In the 2015-16 financial year, police were called to 5533 incidents of domestic violence just in the Mackay and Northern Beaches area. So far this financial year that number sits at 4486.
Last month police attended 420 incidents and in May so far there have been 164.
The Mackay Magistrates Court oversees about 60 domestic violence orders a week. In recent months, the busiest day had 96.
Mackay's population is roughly 124,000 with about 90,000 over the age of 18.
Statistics aren't always the best way to discuss the scourge of domestic violence in a community, but it left a room full of Mackay's stakeholders silent at the Mayor's DV Awareness Leadership Forum on Friday as Superintendent Bruce McNab listed the staggering numbers of people impacted.

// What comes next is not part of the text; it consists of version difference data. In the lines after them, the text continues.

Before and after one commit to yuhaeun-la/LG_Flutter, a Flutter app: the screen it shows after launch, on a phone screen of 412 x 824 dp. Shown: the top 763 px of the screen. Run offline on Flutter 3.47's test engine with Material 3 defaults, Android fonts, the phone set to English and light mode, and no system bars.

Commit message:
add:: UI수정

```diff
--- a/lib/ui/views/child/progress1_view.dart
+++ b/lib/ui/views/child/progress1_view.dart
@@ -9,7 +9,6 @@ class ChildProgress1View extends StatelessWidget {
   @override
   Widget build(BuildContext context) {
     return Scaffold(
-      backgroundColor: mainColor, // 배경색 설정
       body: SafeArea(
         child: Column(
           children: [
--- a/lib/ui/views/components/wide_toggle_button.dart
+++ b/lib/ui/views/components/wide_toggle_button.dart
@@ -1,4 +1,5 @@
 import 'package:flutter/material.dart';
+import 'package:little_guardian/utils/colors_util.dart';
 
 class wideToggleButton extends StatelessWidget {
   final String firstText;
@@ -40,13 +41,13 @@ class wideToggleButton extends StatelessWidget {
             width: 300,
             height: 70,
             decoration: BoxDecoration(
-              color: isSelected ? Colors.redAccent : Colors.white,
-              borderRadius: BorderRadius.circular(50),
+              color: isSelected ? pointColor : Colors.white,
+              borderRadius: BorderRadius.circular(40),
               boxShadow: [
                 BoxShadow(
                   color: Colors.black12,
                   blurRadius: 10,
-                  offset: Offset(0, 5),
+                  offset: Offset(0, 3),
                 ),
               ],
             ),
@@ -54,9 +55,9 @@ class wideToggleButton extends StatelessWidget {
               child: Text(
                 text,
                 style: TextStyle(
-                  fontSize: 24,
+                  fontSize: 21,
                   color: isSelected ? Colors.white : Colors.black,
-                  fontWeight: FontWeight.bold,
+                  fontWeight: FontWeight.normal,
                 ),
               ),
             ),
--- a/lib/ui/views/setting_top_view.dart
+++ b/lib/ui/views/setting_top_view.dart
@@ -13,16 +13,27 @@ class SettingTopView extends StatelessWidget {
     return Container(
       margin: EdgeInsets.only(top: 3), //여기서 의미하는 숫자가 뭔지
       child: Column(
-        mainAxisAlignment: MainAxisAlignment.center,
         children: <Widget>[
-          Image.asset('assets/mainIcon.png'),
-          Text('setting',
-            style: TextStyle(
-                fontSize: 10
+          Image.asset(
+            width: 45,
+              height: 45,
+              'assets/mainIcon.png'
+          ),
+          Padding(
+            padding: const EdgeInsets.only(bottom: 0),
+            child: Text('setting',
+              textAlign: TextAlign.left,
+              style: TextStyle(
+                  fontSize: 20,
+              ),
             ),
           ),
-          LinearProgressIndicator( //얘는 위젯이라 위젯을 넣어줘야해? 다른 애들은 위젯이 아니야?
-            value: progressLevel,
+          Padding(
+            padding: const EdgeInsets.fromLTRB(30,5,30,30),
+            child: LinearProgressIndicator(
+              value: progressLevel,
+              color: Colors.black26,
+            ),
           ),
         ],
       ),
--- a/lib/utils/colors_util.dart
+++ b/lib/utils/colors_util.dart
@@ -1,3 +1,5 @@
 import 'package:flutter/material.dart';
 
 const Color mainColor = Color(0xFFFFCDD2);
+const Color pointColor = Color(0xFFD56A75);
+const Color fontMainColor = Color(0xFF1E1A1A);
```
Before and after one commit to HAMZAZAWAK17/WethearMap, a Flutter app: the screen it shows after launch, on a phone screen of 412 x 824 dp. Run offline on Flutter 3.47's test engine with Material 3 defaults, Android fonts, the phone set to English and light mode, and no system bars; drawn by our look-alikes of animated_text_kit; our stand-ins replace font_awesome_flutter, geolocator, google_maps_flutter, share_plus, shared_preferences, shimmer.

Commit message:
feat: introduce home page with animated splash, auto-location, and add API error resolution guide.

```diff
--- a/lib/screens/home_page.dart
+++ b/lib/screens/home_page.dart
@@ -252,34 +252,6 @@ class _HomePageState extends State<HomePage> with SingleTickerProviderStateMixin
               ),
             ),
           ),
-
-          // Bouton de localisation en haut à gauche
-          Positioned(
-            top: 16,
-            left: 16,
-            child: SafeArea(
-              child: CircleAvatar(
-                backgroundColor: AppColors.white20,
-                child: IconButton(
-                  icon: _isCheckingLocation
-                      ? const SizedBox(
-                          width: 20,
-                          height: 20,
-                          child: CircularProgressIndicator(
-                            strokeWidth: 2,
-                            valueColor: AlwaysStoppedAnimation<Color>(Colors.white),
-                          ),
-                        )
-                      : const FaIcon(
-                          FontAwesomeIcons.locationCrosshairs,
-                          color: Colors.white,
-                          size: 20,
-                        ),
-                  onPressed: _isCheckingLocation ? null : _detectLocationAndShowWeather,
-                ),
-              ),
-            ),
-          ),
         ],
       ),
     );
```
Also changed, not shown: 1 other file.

"In the current financial year we've spent 9308 hours simply driving to, attending, and driving back from incidents of domestic violence," Superintendent McNab said.
"That's about $250,000 in labour costs in this district alone.
"Today, domestic violence is the most common call for service we receive."
Superintendent McNab was one of four featured speakers at the forum which included Mackay Magistrates Court's Magistrate Damien Dwyer, Dalrymple Bay Coal Terminal CEO Steve Rae, and 2015 Australian of the Year Rosie Batty.
Despite the different backgrounds of the various speakers, the main takeaway message was no government, group, or organisation could tackle the problem alone.
Mr Dwyer was scathing in his address and called domestic violence a "scourge" and explained the "explosion" in cases brought before the court lately.
"Queensland has seen a rise of about 20 per cent in domestic violence applications in recent times," he said.
"It would seem we're (Mackay) much higher."
He countered the stereotype of domestic violence as belonging to one segment of society when he said that, in his court, both victims and perpetrators had ranged from teenagers, to people in their 80s.
"They have included couples who have been married for decades," Mr Dwyer said.
"They are your parents, they are your spouses, they are your children, they are your sisters, they are your brothers, they are your family members, your friends and acquaintances, your team-mates and they are your work colleagues.
"They are the people you pass as you walk down the street, indeed, they are the people sitting in the audience here today."
Superintendent McNab agree and criticised those who tried to target any particular minority group.
"Media might report one religious group is more prone to domestic violence, but one thing we (police) do well is collect statistics and they prove it's across the board," he said.
The forum did have some positive moments when Mr Rae explained the steps his company had made in attempts to create a more inclusive and supportive workplace.
Aside from implementing extra leave entitlements and accommodation allowances, he said one of the most important areas a business can focus on was the first response; the reply an employee receives when they feel comfortable enough to discuss their situation.
The forum didn't finish with specific outcomes, but Mr Williamson promised the council would "keep the foot on the accelerator".
Chair of the Queensland Premier's Domestic and Family Violence Implementation Council Dame Quentin Bryce spoke at a business breakfast last year.
"After the breakfast we had a taskforce meeting on November 25 that adopted a mission of our aim to make the community we live in safe for families and free from violence," Mayor Greg Williamson said.
"We had a couple of tasks out of that and one of those was to engage councils around Australia who are doing very well in this space.